|Date Range||1600 - 1699|
|Material||Ground Mineral Pigment on Cotton|
|Collection||Rubin Museum of Art|
The Two Arhats Pantaka and Gopaka: likely from a set of eleven paintings. (See two paintings of a Maitreya and a Manjushri possibly by the same artist. Also see a selection of details comparing the three paintings).
Pantaka, the Elder (Tibetan: ne ten, lam ten. Sanskrit: Sthavira Pantaka. Wylie Tibetan: gnas brtan lam bstan). The 13th arhat from the set of Sixteen Great Arhats, principal students of Shakyamuni Buddha.
"In the Heavens of the Thirty-three is the noble elder Pantaka, surrounded by 900 arhats; homage to the One [performing] Dharma explication and holding a book." (Sakya liturgical text).
Gopaka, the Elder (Tibetan: ne ten, be che. Sanskrit: Sthavira Gopaka. Wylie Tibetan: gnas brtan sbed byed). The 15th arhat from the set of Sixteen Great Arhats.
"On the king of mountains, Bihula, is the noble elder Gopaka, surrounded by 1,400 arhats; homage to the One holding a book with the two hands." (Sakya liturgical text).
The Sixteen Great Arhats are generally painted as a set. The full group would include the buddha Shakyamuni, the two principal students Shariputra and Maudgalyayana, the sixteen arhats, the attendant Dharmatala, the patron Hvashang and the Four Guardians of the Directions - Vaishravana, Virupaksha, Dritarashtra and Virudhaka. The total number of figures in the composition is twenty-five (25). In the largest sets of paintings each figure is depicted within a single composition except for Shariputra and Maudgalyayana. These two are shown standing to the right and left of the Buddha. In this, the largest set of painted compositions the number of works is twenty-three (23).
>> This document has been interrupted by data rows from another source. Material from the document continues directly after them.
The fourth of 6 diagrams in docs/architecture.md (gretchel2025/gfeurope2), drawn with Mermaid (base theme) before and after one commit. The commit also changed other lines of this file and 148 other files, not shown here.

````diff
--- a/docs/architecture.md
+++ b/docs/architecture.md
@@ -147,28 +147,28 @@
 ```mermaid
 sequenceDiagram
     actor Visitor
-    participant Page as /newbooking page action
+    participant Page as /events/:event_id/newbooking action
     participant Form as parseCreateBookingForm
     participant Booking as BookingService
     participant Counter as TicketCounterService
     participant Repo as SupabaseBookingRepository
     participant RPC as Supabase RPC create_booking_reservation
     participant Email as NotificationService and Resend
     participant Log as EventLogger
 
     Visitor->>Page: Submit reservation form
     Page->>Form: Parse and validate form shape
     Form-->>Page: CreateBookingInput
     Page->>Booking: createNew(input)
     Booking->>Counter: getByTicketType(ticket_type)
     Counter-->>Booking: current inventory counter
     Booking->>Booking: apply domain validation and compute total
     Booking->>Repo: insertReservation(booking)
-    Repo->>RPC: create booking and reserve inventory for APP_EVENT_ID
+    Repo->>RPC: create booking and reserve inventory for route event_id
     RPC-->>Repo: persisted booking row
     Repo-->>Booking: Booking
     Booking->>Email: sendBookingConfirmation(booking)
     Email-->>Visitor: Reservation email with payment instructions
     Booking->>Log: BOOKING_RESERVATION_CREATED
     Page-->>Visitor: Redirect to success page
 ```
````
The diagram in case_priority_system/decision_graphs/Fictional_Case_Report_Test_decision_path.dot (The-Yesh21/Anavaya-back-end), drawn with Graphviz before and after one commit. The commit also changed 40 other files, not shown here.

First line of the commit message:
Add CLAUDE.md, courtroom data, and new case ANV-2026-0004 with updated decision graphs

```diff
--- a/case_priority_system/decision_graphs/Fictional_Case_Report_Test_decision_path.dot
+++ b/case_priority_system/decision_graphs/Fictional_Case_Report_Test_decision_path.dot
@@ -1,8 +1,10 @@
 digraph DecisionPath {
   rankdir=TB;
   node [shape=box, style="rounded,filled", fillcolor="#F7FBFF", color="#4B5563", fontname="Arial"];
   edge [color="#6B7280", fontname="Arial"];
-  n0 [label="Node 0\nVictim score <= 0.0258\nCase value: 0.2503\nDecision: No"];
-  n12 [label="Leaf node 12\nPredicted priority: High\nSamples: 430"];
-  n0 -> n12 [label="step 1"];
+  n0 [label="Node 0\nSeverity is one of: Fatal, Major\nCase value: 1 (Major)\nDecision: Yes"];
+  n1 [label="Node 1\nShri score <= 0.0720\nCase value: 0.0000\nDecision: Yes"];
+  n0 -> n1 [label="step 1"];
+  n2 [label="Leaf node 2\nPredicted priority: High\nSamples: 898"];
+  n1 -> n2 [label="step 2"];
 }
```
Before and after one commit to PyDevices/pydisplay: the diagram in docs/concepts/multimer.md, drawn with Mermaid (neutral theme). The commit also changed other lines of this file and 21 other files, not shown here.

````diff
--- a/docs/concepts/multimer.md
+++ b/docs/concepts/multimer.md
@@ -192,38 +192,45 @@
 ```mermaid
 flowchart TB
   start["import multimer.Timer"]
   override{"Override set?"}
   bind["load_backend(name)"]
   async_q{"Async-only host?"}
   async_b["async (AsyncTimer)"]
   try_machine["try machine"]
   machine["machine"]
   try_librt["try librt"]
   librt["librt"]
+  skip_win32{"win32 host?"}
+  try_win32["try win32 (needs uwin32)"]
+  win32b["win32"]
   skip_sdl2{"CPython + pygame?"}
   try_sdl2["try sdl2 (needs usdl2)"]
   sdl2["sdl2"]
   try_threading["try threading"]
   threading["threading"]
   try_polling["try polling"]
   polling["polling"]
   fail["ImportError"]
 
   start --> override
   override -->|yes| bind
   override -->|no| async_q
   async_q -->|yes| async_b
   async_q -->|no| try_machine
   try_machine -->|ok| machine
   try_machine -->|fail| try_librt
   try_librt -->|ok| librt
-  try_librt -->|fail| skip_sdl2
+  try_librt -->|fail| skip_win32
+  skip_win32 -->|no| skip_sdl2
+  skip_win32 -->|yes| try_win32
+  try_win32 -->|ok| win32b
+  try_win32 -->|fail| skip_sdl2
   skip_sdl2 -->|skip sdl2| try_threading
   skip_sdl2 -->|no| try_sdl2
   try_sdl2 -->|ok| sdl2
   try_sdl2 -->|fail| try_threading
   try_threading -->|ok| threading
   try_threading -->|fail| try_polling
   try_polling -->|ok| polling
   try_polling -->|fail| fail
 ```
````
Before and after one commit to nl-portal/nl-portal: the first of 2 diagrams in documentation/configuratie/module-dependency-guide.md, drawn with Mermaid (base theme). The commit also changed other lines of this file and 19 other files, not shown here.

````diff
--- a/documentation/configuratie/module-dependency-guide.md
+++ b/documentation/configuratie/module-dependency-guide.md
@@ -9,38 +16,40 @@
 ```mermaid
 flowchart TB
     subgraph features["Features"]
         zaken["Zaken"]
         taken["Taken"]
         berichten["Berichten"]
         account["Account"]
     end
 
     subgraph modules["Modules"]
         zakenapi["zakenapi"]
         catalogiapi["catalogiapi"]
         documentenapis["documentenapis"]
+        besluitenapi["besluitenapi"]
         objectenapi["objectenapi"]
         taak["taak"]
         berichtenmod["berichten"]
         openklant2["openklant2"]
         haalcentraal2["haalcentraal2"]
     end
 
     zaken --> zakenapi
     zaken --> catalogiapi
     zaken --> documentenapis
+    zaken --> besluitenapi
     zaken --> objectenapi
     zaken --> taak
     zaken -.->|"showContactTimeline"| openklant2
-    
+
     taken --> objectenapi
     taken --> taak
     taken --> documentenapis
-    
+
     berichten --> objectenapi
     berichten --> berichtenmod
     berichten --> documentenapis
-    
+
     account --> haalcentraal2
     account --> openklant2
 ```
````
The next most common way of presenting the arhats is in a nine painting set. Each arhat is doubled up with another arhat in a single composition. Then, the attendant and patron are each paired with two Guardian Kings making for three figures in the last two of the paintings in the nine painting set. The image above of the painting of Pantaka and Gopaka is likely from a nine painting set.
The arhats can be found in sets of eleven paintings, five, and three compositions. It is also to have Shakyamuni Buddha at the center of a painting with the two principal students, Sixteen Arhats and other figures in a single painted composition.
Jeff Watt 9-2009